More about our game Memory Trees : forget me not
Thank you so much for reading
Ps.Please make sure that you have unity skill and Have responsibility + Time Management,
because If not it will waste time not one but both of us
I've been trying to implement a basic gaussian blur using the gaussian formula, and here is what it looks like so far:
float gaussian(float x, float sigma)
float pi = 3.14159;
float sigma_square = sigma * sigma;
float a = 1 / sqrt(2 * pi*sigma_square);
float b = exp(-((x*x) / (2 * sigma_square)));
return a * b;
My problem is that I don't quite know what sigma should be.
It seems that if I provide a random value for sigma, weights in my kernel won't add up to 1.
So I ended up calling my gaussian function with sigma == 1, which gives me weights adding up to 1, but also a very subtle blur.
Here is what my kernel looks like with sigma == 1
I would have liked it to be more "rounded" at the top, or a better spread instead of wasting , ,  with values bellow 0.1.
Based on my experiments, the key to this is to provide a different sigma, but if I do, my kernel values no longer adds up to 1, which results to a darker blur.
I've found this post
... which helped me a bit, but I am really confused with this the part where he divide sigma by 3.

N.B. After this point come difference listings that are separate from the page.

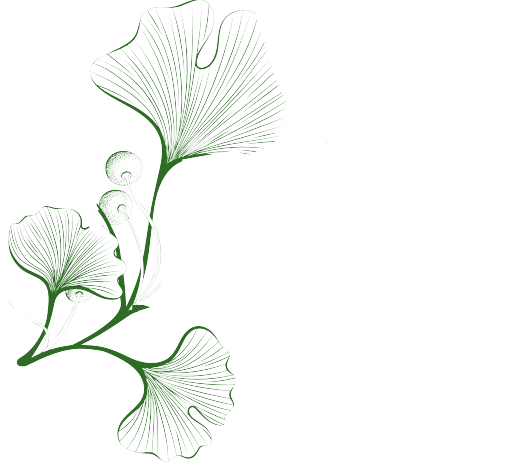
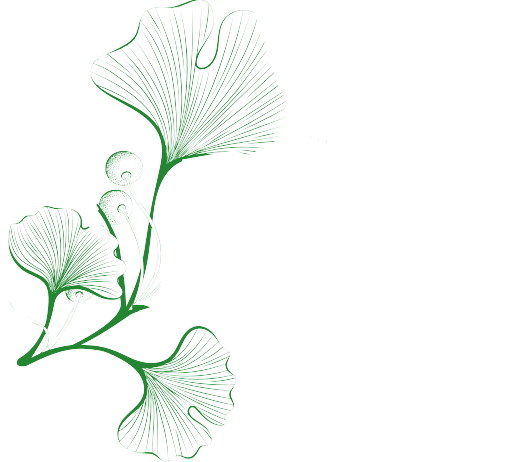
Finale cover: cover.webp, covergroen #248632, ginkgo in covergroen, deelbeeld og.jpg

diff --git a/index.html b/index.html
@@ -7,6 +7,15 @@
 <meta name="color-scheme" content="light only">
 <meta name="supported-color-schemes" content="light">
 <title>Het goede — een nieuw verhaal voor mens, planeet en toekomstige generaties</title>
+<meta name="description" content="Een nieuw verhaal voor mens, planeet en toekomstige generaties. Het boek van Etienne Flor&eacute; verschijnt op 26 november 2026.">
+<meta property="og:type" content="website">
+<meta property="og:url" content="https://hetgoede.org/">
+<meta property="og:title" content="Het goede">
+<meta property="og:description" content="Een nieuw verhaal voor mens, planeet en toekomstige generaties. Verschijnt op 26 november 2026.">
+<meta property="og:image" content="https://hetgoede.org/og.jpg">
+<meta property="og:image:width" content="1200">
+<meta property="og:image:height" content="630">
+<meta name="twitter:card" content="summary_large_image">
 <style>
   @font-face{font-family:"Avenir";src:url(/avenir-light.woff2) format("woff2");
              font-weight:300;font-style:normal;font-display:swap}
@@ -16,7 +25,7 @@
              font-weight:700 800;font-style:normal;font-display:swap}
 
   :root{color-scheme:light only;--ink:#15130F;--text:#46443E;--taupe:#8C857A;
-        --line:rgba(21,19,15,.09);--groen:#228B22}
+        --line:rgba(21,19,15,.09);--groen:#248632}
   *{box-sizing:border-box;margin:0;padding:0}
   html{scroll-behavior:smooth}
   #kies{scroll-margin-top:28vh}
@@ -143,7 +152,7 @@
     html,body{background:#fff !important;color:#46443E !important}
     h1,h2,.statement p,.topbar a,input,select{color:#15130F !important}
     .eyebrow,.who,.fine,.src,.frag,footer .c,.topbar .uit,.mark{color:#8C857A !important}
-    .btn-primary,button{background:#228B22 !important;color:#fff !important}
+    .btn-primary,button{background:#248632 !important;color:#fff !important}
     .btn-plain{color:#15130F !important}
     .topbar{background:rgba(255,255,255,.92) !important}
   }
@@ -245,7 +254,7 @@
   <div class="wrap reveal">
     <h2>Het boek</h2>
     <p class="citaat">Het goede is niet na&iuml;ef. Het is alleen zelden op grote schaal geprobeerd.</p>
-    <img class="boekfoto" src="/cover.png" alt="Cover van het boek het goede">
+    <img class="boekfoto" src="/cover.webp" alt="Cover van het boek het goede">
     <p>Een leven lang ondernemen, samenleven en twijfelen bracht Etienne bij &eacute;&eacute;n overtuiging. Het goede zit in ieder van ons.</p>
     <p>Hij begint bij de oerknal en eindigt bij een meisje van twaalf dat vraagt of er altijd hoop is. Daartussen liggen de grote vragen van het menszijn.</p>
     <p>Dit boek heeft niet alle antwoorden. Het is wel een aanzet. Een holistisch startpunt om te vertrekken, op weg naar een visie.</p>
@@ -377,7 +386,7 @@
 
 <footer>
   <div class="wrap">
-    <div class="mark" aria-label="Untold en het goede"><svg class="ap" viewBox="0 0 24 24" fill="none" stroke="currentColor" stroke-width="4.38" stroke-linecap="butt" aria-hidden="true"><path d="M12 2.19 A9.81 9.81 0 0 0 2.19 12"/><path d="M12 21.81 A9.81 9.81 0 0 0 21.81 12"/></svg><span>&times;</span><svg class="gk" viewBox="0 0 1100 962" aria-hidden="true"><use href="#gk" fill="#2E6C25"/></svg></div>
+    <div class="mark" aria-label="Untold en het goede"><svg class="ap" viewBox="0 0 24 24" fill="none" stroke="currentColor" stroke-width="4.38" stroke-linecap="butt" aria-hidden="true"><path d="M12 2.19 A9.81 9.81 0 0 0 2.19 12"/><path d="M12 21.81 A9.81 9.81 0 0 0 21.81 12"/></svg><span>&times;</span><svg class="gk" viewBox="0 0 1100 962" aria-hidden="true"><use href="#gk" fill="#248632"/></svg></div>
     <img src="/untold-wordmerk-2.png" alt="Untold">
     <div class="c">Het goede is een uitgave van Untold: Books That Matter<br>untold-books.com</div>
   </div>

diff --git a/26november.html b/26november.html
@@ -7,6 +7,15 @@
 <meta name="color-scheme" content="light only">
 <meta name="supported-color-schemes" content="light">
 <title>Lancering het goede · 26 november 2026</title>
+<meta name="description" content="Donderdag 26 november 2026: voorstelling van het boek Het goede in Lochristi. Bestel nu aan de early-birdprijs van 18 euro, verzending inbegrepen.">
+<meta property="og:type" content="website">
+<meta property="og:url" content="https://hetgoede.org/26november">
+<meta property="og:title" content="Lancering het goede · 26 november 2026">
+<meta property="og:description" content="Voorstelling in Lochristi. Bestel nu aan de early-birdprijs van 18 euro, verzending inbegrepen.">
+<meta property="og:image" content="https://hetgoede.org/og.jpg">
+<meta property="og:image:width" content="1200">
+<meta property="og:image:height" content="630">
+<meta name="twitter:card" content="summary_large_image">
 <style>
   @font-face{font-family:"Avenir";src:url(/avenir-light.woff2) format("woff2");
              font-weight:300;font-style:normal;font-display:swap}
@@ -16,7 +25,7 @@
              font-weight:700 800;font-style:normal;font-display:swap}
 
   :root{color-scheme:light only;--ink:#15130F;--text:#46443E;--taupe:#8C857A;
-        --line:rgba(21,19,15,.09);--groen:#228B22}
+        --line:rgba(21,19,15,.09);--groen:#248632}
   *{box-sizing:border-box;margin:0;padding:0}
   html{scroll-behavior:smooth}
   html,body{background:#fff}
@@ -142,7 +151,7 @@
     html,body{background:#fff !important;color:#46443E !important}
     h1,h2,.statement p,.topbar a,input,select{color:#15130F !important}
     .eyebrow,.who,.fine,.src,.frag,footer .c,.topbar .uit,.mark{color:#8C857A !important}
-    .btn-primary,button{background:#228B22 !important;color:#fff !important}
+    .btn-primary,button{background:#248632 !important;color:#fff !important}
     .btn-plain{color:#15130F !important}
     .topbar{background:rgba(255,255,255,.92) !important}
   }
@@ -217,7 +226,7 @@
 
 <header>
   <div class="wrap reveal">
-    <img class="cover-klein" src="/cover.png" alt="Cover van het boek het goede">
+    <img class="cover-klein" src="/cover.webp" alt="Cover van het boek het goede">
     <h1 style="font-size:44px;margin-top:34px">Lancering<br>het goede</h1>
     <p class="lead">Donderdag 26 november 2026 &middot; Lochristi &middot; gratis</p>
     <div class="actions"><a class="btn btn-primary" href="#inschrijven">Ik kom, gratis</a></div>
@@ -300,7 +309,7 @@
 
 <footer>
   <div class="wrap">
-    <div class="mark" aria-label="Untold en het goede"><svg class="ap" viewBox="0 0 24 24" fill="none" stroke="currentColor" stroke-width="4.38" stroke-linecap="butt" aria-hidden="true"><path d="M12 2.19 A9.81 9.81 0 0 0 2.19 12"/><path d="M12 21.81 A9.81 9.81 0 0 0 21.81 12"/></svg><span>&times;</span><svg class="gk" viewBox="0 0 1100 962" aria-hidden="true"><use href="#gk" fill="#2E6C25"/></svg></div>
+    <div class="mark" aria-label="Untold en het goede"><svg class="ap" viewBox="0 0 24 24" fill="none" stroke="currentColor" stroke-width="4.38" stroke-linecap="butt" aria-hidden="true"><path d="M12 2.19 A9.81 9.81 0 0 0 2.19 12"/><path d="M12 21.81 A9.81 9.81 0 0 0 21.81 12"/></svg><span>&times;</span><svg class="gk" viewBox="0 0 1100 962" aria-hidden="true"><use href="#gk" fill="#248632"/></svg></div>
     <img src="/untold-wordmerk-2.png" alt="Untold">
     <div class="c">Het goede is een uitgave van Untold: Books That Matter<br>untold-books.com</div>
   </div>

diff --git a/meta.js b/meta.js
@@ -37,7 +37,7 @@
       "font-size:14px;line-height:1.6;color:#46443E;text-align:left}" +
       "#hg-cookies .knoppen{display:flex;gap:12px;align-items:center;margin-top:14px;flex-wrap:wrap}" +
       "#hg-cookies button{width:auto;padding:11px 22px;font-size:14px;font-family:inherit;cursor:pointer;border:0}" +
-      "#hg-cookies .ja{background:#228B22 !important;color:#fff !important}" +
+      "#hg-cookies .ja{background:#248632 !important;color:#fff !important}" +
       "#hg-cookies .nee{background:none !important;color:#15130F !important;border-bottom:1px solid rgba(21,19,15,.2);padding:11px 2px}" +
       "#hg-cookies a{color:#15130F;margin-left:auto;font-size:13px}";
     document.head.appendChild(css);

Can someone please explain how sigma works? How is it related to my kernel size, how can I balance my weights with different sigmas, ect...